[But] don't get me wrong; that's not a sign of a healthy economy. Quite the contrary, in fact – we're having to work more hours to offset declining productivity and living standards. Additionally, many of the jobs created in our historically strong labour market were in government and related sectors, such as health care, social assistance, education and training, which accounted for two-thirds of jobs growth in 2023. Those are of course important jobs, but they're not all that productive or market-orientated, suggesting that the private sector is struggling.

Which brings me to my final point on wages: the risk for Australia is now stagflation (low growth and high inflation). NGDP growth at around 4.5%, combined with the lagged effect of nominal wage increases locked-in over multiple years (e.g., the NSW construction union is pushing for an unprecedented 26% increase over three years), could see measured inflation become 'sticky' at the same time as economic growth slows.

In such an environment, the RBA will struggle to justify rate cuts for fear of entrenching inflationary expectations even further, potentially condemning us to years of insipid growth in the absence of impactful economic reform."

The Albanese government's planned NDIS reforms can't come soon enough.

4. How to reduce debt, Jamaica style

According to the Parliamentary Budget Office, Australia's gross national government debt is projected to increase to nearly 60% of GDP by 2026-27, then start to decline, assuming our governments engage in "prudent fiscal management". The range of scenarios is huge, reflecting uncertainty about rates of growth, interest rates, and budget balances.

The purple line assumes 4.5% NGDP growth, 4.7% interest rates, and a 1.2% budget balance.

Currently, only two jurisdictions – WA and the NT – are forecasting a decline in net debt by 2026-27, and only on an underlying basis (i.e. excluding their off balance sheet "investments" that may or may not pay off). Let's just say that continues and our national debt doesn't just rise, but starts to increase above the PBO's upper bound.
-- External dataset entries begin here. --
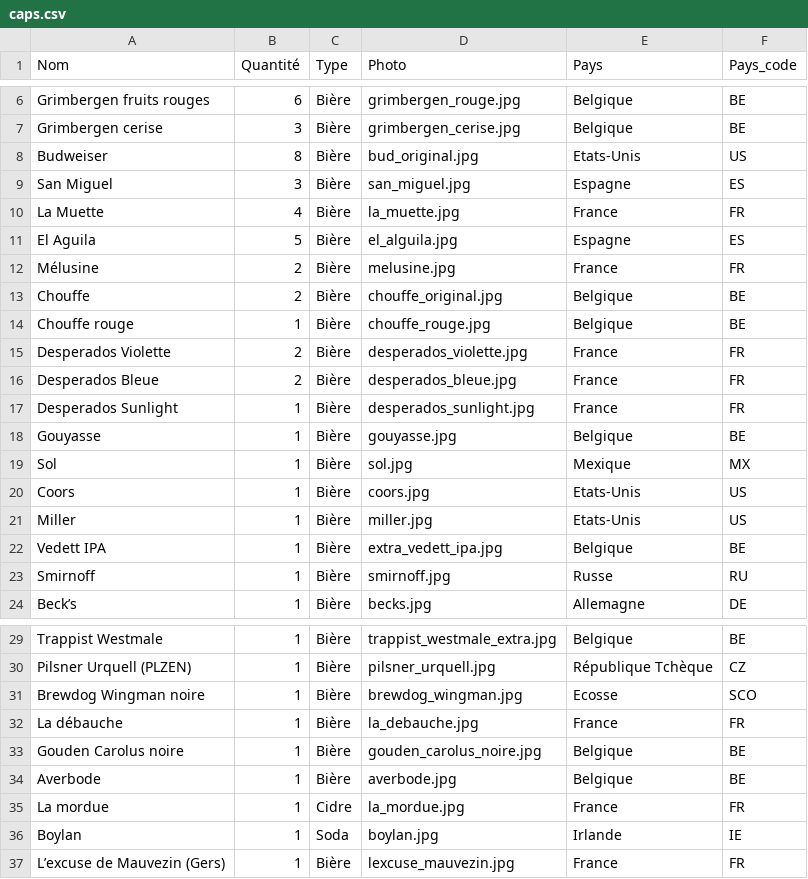
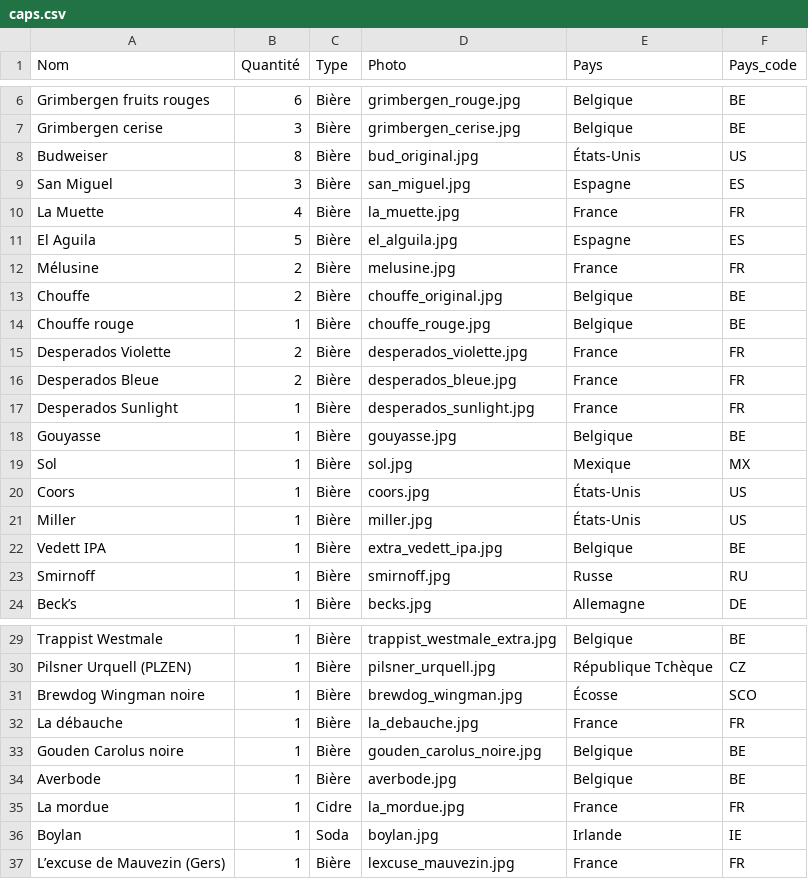
Before and after one commit to GaelCarniel/caps-collection, a CSV file: src/data/caps.csv, drawn as a sheet; only a part is shown, gaps mark what is left out.

Commit message:
Update caps.csv
added accentuation

```diff
--- a/src/data/caps.csv
+++ b/src/data/caps.csv
@@ -7,3 +7,3 @@ Grimbergen fruits rouges;6;Bière;grimbergen_rouge.jpg;Belgique;BE
 Grimbergen cerise;3;Bière;grimbergen_cerise.jpg;Belgique;BE
-Budweiser;8;Bière;bud_original.jpg;Etats-Unis;US
+Budweiser;8;Bière;bud_original.jpg;États-Unis;US
 San Miguel;3;Bière;san_miguel.jpg;Espagne;ES
@@ -19,4 +19,4 @@ Gouyasse;1;Bière;gouyasse.jpg;Belgique;BE
 Sol;1;Bière;sol.jpg;Mexique;MX
-Coors;1;Bière;coors.jpg;Etats-Unis;US
-Miller;1;Bière;miller.jpg;Etats-Unis;US
+Coors;1;Bière;coors.jpg;États-Unis;US
+Miller;1;Bière;miller.jpg;États-Unis;US
 Vedett IPA;1;Bière;extra_vedett_ipa.jpg;Belgique;BE
@@ -30,3 +30,3 @@ Trappist Westmale;1;Bière;trappist_westmale_extra.jpg;Belgique;BE
 Pilsner Urquell (PLZEN);1;Bière;pilsner_urquell.jpg;République Tchèque;CZ
-Brewdog Wingman noire;1;Bière;brewdog_wingman.jpg;Ecosse;SCO
+Brewdog Wingman noire;1;Bière;brewdog_wingman.jpg;Écosse;SCO
 La débauche;1;Bière;la_debauche.jpg;France;FR
```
So what should a policymaker who wants to credible reduce Australia's debt burden do?

Thankfully a new paper released last week looked at the case of Jamaica (along with Ireland, Barbados, and Iceland), which was – and compared to Australia, still is – an economic basket case. Gross debt to GDP peaked at nearly 145% in 2012, so double the PBO's worst case for Australia. But Jamaica managed to pull itself out of that quagmire:

How? By adopting fiscal rules, and creating a partnership agreement between opposing political factions "which fostered a common belief that the burden of debt reduction would be widely and fairly shared":

"The authors conclude that partnership agreements such as in Jamaica are most likely to be achieved in smaller countries where it easier to bring relevant stakeholders to the negotiation table. And they are most prevalent in small, open economies dependent on a few economic sectors and thus vulnerable to shocks, making cooperation on fiscal adjustment urgent."

"Small, open economies dependent on a few economic sectors". Sound familiar? Should the bottom ever drop out of iron ore, we may well need a similar playbook in Australia – and a leader capable of negotiating and deploying the fiscal rules needed to stem the bleeding, because we all know politicians find it very hard to do so without binding constraints.

5. If you missed it, from Aussienomics

A sticky, stagflationary mess – Australia risks "sticky" inflation if real wages start to outpace productivity, requiring higher rates longer and job losses as businesses start to adjust on the employment rather than not wage margin. Continued fiscal deficits also fan future inflation risks.

Brisbane should sprint from the Olympics – Brisbane should withdraw from hosting the 2032 Olympics. The cancellation costs will pale into comparison to the billions that will be wasted in cost overruns and the creation of underutilised facilities, funds which would be much better spent on other priorities.

6. BONUS: Even when wrong, models can be useful


Have a great weekend.